▸ Extracted records
◆ ◆ ◆ ◆ ◆

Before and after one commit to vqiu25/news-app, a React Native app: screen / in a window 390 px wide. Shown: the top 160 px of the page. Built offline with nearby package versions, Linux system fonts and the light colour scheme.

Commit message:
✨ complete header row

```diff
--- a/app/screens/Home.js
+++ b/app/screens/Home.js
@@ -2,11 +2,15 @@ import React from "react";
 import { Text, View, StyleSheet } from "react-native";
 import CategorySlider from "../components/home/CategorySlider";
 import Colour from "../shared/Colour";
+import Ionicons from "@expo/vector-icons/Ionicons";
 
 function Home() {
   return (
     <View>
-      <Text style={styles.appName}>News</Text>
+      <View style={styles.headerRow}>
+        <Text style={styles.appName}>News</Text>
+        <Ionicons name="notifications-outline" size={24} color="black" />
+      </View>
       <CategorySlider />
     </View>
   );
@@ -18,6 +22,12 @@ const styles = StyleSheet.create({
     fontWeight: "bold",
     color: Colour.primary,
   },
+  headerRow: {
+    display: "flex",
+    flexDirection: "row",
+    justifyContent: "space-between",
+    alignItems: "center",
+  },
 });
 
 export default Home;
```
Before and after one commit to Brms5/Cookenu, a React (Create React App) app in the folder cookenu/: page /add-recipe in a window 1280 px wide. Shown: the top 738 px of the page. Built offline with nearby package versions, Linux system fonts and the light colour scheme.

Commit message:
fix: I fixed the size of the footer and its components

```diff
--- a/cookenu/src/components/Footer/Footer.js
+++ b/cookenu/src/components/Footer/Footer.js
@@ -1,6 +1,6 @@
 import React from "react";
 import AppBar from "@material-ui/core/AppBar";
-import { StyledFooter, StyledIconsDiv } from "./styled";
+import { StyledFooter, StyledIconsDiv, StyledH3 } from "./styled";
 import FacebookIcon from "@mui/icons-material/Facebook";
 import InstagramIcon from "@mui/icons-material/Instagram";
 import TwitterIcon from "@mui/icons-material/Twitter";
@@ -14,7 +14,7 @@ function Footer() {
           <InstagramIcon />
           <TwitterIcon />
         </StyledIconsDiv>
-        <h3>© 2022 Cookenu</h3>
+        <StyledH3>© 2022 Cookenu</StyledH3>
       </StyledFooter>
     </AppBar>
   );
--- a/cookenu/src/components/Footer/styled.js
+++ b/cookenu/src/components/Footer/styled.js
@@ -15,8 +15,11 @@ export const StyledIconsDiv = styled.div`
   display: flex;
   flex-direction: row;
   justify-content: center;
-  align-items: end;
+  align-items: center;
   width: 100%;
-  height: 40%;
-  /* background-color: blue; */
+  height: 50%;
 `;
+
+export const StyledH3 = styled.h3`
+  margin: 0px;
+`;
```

◆ ◆ ◆ ◆ ◆

▸ Work order
Set the records above down again, exactly as they read.

▸ Problem solution
Before and after one commit to vqiu25/news-app, a React Native app: screen / in a window 390 px wide. Shown: the top 160 px of the page. Built offline with nearby package versions, Linux system fonts and the light colour scheme.

Commit message:
✨ complete header row

```diff
--- a/app/screens/Home.js
+++ b/app/screens/Home.js
@@ -2,11 +2,15 @@ import React from "react";
 import { Text, View, StyleSheet } from "react-native";
 import CategorySlider from "../components/home/CategorySlider";
 import Colour from "../shared/Colour";
+import Ionicons from "@expo/vector-icons/Ionicons";
 
 function Home() {
   return (
     <View>
-      <Text style={styles.appName}>News</Text>
+      <View style={styles.headerRow}>
+        <Text style={styles.appName}>News</Text>
+        <Ionicons name="notifications-outline" size={24} color="black" />
+      </View>
       <CategorySlider />
     </View>
   );
@@ -18,6 +22,12 @@ const styles = StyleSheet.create({
     fontWeight: "bold",
     color: Colour.primary,
   },
+  headerRow: {
+    display: "flex",
+    flexDirection: "row",
+    justifyContent: "space-between",
+    alignItems: "center",
+  },
 });
 
 export default Home;
```
Before and after one commit to Brms5/Cookenu, a React (Create React App) app in the folder cookenu/: page /add-recipe in a window 1280 px wide. Shown: the top 738 px of the page. Built offline with nearby package versions, Linux system fonts and the light colour scheme.

Commit message:
fix: I fixed the size of the footer and its components

```diff
--- a/cookenu/src/components/Footer/Footer.js
+++ b/cookenu/src/components/Footer/Footer.js
@@ -1,6 +1,6 @@
 import React from "react";
 import AppBar from "@material-ui/core/AppBar";
-import { StyledFooter, StyledIconsDiv } from "./styled";
+import { StyledFooter, StyledIconsDiv, StyledH3 } from "./styled";
 import FacebookIcon from "@mui/icons-material/Facebook";
 import InstagramIcon from "@mui/icons-material/Instagram";
 import TwitterIcon from "@mui/icons-material/Twitter";
@@ -14,7 +14,7 @@ function Footer() {
           <InstagramIcon />
           <TwitterIcon />
         </StyledIconsDiv>
-        <h3>© 2022 Cookenu</h3>
+        <StyledH3>© 2022 Cookenu</StyledH3>
       </StyledFooter>
     </AppBar>
   );
--- a/cookenu/src/components/Footer/styled.js
+++ b/cookenu/src/components/Footer/styled.js
@@ -15,8 +15,11 @@ export const StyledIconsDiv = styled.div`
   display: flex;
   flex-direction: row;
   justify-content: center;
-  align-items: end;
+  align-items: center;
   width: 100%;
-  height: 40%;
-  /* background-color: blue; */
+  height: 50%;
 `;
+
+export const StyledH3 = styled.h3`
+  margin: 0px;
+`;
```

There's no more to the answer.